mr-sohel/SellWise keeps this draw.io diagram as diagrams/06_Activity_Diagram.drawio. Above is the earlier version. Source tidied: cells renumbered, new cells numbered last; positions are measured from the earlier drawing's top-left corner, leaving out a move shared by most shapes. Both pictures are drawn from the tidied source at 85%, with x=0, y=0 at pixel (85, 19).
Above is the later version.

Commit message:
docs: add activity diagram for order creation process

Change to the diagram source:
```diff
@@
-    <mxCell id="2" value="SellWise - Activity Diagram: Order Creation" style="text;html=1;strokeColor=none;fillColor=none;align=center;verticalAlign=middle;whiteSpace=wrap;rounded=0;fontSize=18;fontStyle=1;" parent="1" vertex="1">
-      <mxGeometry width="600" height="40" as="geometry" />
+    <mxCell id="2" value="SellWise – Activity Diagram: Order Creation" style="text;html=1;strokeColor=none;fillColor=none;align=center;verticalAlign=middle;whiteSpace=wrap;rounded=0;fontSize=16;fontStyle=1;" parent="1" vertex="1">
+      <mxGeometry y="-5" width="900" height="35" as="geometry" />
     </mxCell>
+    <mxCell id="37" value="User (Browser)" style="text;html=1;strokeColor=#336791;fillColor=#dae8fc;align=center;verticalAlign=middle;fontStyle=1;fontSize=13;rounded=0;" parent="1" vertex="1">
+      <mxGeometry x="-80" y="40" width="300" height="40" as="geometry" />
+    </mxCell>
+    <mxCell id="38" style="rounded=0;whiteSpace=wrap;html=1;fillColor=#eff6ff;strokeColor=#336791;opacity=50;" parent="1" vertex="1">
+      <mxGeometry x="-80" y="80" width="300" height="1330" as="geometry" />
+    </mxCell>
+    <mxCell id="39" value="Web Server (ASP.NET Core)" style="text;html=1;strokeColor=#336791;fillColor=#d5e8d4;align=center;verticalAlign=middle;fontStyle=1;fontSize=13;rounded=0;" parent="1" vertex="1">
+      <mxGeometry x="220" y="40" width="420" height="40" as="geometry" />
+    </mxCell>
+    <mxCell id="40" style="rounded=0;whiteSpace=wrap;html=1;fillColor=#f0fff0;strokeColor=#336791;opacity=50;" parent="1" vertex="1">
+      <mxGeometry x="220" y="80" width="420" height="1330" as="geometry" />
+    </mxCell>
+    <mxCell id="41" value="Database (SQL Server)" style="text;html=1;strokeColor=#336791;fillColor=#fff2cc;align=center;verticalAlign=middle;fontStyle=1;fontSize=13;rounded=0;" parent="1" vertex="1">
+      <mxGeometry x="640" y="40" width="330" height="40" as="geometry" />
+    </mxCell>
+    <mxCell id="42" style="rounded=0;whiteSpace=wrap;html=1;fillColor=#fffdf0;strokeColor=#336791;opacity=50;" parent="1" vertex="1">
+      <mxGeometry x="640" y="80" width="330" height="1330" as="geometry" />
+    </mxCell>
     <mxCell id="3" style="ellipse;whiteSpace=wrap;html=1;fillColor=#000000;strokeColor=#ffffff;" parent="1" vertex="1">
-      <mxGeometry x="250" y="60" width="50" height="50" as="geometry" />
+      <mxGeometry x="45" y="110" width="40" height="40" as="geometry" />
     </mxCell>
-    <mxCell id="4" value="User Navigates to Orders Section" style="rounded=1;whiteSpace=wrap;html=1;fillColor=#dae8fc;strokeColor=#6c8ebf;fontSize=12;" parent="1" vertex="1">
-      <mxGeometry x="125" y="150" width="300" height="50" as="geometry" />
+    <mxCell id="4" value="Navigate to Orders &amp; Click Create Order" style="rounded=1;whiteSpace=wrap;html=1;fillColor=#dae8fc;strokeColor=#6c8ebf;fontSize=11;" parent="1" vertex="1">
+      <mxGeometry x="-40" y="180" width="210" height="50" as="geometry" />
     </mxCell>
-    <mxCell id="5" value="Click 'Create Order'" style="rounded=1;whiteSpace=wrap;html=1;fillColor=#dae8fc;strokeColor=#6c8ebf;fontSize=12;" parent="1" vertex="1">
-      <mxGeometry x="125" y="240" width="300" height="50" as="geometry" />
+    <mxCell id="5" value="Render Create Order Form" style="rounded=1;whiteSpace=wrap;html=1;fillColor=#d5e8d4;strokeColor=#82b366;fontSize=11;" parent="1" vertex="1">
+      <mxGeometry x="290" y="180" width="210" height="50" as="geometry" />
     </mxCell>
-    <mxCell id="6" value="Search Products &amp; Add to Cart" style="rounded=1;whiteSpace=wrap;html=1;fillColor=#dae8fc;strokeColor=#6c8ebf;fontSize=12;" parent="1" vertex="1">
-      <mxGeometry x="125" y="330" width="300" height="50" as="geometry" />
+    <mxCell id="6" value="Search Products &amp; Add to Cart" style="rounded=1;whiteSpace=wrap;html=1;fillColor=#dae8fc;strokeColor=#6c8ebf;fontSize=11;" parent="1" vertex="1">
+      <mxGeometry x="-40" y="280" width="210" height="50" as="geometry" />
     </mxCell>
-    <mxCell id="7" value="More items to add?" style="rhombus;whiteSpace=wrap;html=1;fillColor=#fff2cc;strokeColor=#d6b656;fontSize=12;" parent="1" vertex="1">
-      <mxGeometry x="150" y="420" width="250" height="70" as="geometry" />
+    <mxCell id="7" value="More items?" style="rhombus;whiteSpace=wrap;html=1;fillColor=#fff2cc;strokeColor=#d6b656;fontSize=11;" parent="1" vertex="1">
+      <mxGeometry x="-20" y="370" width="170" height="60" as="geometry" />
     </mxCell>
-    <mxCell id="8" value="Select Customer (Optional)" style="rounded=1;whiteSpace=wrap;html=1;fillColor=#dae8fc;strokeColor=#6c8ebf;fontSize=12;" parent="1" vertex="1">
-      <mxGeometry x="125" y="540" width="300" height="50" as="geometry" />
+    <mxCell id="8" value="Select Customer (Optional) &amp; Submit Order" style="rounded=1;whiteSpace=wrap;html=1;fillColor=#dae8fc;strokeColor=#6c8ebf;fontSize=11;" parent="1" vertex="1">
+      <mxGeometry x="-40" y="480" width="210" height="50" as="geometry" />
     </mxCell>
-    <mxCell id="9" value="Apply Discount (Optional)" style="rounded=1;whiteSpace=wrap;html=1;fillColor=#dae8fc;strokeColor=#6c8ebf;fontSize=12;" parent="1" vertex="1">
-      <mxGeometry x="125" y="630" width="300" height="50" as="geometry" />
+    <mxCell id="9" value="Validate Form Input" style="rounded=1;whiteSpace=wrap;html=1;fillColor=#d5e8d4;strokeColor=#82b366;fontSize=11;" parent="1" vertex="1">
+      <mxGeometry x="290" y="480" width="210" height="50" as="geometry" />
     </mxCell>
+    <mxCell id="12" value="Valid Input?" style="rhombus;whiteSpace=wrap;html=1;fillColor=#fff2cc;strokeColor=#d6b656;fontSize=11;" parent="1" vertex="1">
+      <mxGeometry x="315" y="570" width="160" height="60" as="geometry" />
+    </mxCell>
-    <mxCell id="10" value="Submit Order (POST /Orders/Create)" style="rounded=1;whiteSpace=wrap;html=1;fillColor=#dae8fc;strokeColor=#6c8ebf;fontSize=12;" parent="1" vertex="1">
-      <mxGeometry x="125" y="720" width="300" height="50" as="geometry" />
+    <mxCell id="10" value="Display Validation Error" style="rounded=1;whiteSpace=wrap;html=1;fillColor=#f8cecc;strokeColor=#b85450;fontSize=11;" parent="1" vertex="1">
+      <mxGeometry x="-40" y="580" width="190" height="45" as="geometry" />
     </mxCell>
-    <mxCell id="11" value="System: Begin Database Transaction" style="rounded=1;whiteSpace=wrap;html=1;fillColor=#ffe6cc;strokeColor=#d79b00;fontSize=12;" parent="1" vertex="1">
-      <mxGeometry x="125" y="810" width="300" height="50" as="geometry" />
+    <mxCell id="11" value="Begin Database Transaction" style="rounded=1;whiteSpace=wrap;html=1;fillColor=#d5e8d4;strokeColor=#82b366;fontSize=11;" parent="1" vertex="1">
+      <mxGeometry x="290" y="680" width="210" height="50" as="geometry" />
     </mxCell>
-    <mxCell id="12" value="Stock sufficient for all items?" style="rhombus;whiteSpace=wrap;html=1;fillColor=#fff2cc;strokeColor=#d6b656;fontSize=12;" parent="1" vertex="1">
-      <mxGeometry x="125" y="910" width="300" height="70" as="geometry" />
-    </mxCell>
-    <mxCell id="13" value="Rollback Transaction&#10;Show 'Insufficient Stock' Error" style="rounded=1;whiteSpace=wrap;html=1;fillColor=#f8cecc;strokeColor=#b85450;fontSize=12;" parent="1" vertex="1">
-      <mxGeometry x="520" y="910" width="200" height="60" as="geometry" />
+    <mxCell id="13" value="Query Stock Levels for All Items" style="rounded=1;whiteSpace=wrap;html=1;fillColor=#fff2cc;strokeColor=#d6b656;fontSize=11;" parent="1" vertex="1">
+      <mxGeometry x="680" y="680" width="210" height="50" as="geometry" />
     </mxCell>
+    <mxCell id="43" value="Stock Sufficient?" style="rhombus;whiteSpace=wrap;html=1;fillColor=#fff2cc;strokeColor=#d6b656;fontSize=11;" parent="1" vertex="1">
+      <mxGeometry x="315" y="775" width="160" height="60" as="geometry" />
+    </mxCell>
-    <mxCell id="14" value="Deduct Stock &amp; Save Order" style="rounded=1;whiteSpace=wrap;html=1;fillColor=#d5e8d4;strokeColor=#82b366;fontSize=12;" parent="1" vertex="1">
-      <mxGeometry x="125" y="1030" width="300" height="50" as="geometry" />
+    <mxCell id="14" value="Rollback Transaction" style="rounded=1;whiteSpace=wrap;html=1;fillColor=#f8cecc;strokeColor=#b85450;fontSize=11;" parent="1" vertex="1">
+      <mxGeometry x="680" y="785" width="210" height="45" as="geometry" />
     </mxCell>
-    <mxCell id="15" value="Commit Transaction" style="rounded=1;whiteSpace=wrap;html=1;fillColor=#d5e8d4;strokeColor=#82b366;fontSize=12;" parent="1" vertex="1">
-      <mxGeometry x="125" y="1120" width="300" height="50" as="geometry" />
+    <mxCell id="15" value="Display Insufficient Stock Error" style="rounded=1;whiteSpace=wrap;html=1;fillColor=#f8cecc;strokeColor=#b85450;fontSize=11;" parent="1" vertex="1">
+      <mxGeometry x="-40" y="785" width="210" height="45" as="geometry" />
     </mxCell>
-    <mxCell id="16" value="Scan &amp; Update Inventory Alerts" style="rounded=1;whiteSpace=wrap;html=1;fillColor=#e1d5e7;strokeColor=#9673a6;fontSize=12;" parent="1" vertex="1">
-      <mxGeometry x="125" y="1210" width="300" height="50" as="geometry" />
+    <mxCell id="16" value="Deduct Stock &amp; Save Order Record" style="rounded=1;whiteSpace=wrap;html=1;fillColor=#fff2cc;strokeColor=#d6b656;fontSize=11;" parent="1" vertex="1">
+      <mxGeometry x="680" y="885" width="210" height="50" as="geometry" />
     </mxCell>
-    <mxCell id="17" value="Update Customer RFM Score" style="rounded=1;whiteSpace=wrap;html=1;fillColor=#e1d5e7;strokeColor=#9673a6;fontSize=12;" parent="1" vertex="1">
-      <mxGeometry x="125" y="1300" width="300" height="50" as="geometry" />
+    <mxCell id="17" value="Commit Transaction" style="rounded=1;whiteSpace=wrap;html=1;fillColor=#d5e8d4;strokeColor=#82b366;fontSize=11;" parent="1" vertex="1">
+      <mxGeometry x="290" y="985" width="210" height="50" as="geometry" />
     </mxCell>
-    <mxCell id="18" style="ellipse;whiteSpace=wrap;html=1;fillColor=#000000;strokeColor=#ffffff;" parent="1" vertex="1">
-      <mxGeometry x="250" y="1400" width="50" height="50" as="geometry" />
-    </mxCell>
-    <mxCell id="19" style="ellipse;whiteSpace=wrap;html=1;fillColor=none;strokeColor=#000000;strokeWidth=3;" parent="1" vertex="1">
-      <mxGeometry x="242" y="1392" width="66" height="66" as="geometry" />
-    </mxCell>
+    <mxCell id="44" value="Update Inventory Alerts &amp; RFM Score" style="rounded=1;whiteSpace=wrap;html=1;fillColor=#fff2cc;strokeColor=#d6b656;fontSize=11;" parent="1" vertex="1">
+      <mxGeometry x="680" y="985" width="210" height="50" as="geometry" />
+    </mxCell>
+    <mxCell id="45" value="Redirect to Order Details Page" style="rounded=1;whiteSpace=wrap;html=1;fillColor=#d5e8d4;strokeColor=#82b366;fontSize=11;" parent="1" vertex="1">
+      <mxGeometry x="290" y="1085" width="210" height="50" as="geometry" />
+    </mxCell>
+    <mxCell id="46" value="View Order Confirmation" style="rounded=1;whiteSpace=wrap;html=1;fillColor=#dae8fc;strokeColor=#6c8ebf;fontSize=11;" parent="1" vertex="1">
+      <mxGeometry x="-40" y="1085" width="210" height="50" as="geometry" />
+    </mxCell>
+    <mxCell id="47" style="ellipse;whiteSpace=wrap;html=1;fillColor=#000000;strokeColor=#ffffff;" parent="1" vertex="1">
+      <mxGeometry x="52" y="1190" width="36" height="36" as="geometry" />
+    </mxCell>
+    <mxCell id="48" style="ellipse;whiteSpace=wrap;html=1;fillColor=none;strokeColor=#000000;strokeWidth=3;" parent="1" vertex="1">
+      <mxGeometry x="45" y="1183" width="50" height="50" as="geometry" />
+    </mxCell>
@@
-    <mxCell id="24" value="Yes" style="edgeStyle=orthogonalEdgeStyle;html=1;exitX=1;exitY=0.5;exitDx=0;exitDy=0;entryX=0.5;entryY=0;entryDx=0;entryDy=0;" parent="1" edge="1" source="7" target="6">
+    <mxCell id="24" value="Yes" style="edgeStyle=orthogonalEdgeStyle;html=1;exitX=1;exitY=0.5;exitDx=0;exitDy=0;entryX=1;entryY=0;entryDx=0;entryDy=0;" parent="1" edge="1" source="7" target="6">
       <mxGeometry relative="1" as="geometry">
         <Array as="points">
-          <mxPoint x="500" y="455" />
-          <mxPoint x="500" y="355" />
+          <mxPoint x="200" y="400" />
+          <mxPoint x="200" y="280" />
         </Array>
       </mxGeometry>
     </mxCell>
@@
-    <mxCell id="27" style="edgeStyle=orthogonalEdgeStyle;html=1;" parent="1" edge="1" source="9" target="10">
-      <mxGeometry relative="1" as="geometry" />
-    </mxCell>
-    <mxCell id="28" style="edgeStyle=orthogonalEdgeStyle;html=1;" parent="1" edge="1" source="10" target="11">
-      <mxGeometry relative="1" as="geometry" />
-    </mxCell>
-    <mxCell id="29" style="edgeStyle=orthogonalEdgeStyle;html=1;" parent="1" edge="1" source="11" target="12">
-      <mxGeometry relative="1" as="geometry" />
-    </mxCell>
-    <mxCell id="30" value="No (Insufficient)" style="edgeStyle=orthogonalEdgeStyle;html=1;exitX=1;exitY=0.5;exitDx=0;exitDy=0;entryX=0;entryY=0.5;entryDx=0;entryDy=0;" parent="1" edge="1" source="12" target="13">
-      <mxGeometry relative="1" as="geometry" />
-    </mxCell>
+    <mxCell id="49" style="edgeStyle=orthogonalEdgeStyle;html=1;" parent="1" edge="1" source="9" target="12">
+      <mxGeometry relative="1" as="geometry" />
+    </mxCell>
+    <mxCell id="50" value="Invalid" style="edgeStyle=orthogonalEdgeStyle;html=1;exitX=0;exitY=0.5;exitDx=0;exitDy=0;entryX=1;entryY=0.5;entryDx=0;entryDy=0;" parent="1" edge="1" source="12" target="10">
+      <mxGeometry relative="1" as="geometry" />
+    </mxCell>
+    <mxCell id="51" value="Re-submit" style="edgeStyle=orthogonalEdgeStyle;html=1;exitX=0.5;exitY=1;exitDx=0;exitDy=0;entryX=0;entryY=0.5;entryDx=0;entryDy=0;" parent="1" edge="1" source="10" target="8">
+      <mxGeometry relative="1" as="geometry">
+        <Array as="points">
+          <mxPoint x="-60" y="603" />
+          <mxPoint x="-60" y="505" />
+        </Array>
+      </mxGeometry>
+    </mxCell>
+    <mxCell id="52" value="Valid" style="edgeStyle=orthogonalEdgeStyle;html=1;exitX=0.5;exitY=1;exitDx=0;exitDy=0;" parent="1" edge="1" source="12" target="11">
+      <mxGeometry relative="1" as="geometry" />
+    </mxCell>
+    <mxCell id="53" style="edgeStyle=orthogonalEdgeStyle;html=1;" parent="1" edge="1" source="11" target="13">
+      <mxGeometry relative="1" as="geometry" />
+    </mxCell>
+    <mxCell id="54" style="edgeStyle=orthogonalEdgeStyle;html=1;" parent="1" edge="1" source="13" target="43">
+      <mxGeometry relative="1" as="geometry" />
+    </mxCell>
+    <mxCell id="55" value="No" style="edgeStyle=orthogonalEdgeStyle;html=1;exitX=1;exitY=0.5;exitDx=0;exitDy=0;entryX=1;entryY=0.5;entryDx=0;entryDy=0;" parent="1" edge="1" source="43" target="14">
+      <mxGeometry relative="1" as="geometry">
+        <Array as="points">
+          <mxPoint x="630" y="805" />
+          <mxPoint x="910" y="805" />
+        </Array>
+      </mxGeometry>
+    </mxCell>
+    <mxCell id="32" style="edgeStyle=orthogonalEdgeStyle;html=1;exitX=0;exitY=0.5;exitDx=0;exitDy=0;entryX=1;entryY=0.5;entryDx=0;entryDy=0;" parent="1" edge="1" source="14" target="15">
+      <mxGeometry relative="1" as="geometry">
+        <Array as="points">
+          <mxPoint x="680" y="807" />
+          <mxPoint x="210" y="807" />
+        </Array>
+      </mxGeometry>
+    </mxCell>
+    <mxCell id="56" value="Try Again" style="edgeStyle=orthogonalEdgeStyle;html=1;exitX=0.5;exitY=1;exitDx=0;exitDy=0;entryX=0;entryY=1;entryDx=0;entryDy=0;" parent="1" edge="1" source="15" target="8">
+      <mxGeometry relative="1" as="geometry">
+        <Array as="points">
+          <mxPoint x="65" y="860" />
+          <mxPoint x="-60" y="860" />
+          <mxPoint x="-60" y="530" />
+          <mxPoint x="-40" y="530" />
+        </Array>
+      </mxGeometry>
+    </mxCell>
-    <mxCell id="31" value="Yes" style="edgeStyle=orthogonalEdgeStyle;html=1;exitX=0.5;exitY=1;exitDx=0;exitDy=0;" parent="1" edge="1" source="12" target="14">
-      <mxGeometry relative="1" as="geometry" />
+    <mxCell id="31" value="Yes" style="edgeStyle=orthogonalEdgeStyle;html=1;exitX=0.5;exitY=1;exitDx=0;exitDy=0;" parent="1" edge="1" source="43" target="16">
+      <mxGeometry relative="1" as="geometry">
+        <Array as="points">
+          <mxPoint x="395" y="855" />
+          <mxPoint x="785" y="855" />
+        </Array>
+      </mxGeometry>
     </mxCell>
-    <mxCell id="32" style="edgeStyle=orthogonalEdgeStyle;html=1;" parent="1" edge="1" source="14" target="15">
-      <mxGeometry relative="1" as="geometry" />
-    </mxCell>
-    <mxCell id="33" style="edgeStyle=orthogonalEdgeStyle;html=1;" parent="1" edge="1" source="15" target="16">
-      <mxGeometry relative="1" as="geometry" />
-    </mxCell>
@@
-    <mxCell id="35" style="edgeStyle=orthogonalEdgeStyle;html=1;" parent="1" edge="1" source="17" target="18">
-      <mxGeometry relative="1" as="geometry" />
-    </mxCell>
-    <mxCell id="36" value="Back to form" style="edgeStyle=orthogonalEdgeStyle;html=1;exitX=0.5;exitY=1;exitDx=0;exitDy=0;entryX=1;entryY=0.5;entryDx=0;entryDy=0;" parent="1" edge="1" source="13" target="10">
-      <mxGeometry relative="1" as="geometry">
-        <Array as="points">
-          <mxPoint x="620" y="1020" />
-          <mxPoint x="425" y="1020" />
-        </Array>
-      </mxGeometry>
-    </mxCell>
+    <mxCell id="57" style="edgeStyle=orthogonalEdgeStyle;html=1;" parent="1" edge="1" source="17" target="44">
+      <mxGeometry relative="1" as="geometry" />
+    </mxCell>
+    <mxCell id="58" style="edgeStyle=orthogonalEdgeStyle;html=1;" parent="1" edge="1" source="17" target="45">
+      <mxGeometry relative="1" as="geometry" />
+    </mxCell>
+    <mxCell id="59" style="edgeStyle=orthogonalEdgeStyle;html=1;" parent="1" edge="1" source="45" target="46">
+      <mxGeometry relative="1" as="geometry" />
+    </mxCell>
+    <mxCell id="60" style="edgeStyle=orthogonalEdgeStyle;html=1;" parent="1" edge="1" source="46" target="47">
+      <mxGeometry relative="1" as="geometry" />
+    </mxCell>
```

------------------------

Work order
Say how many lines in the records above hold "Transaction", and give no other text.

Expected answer
6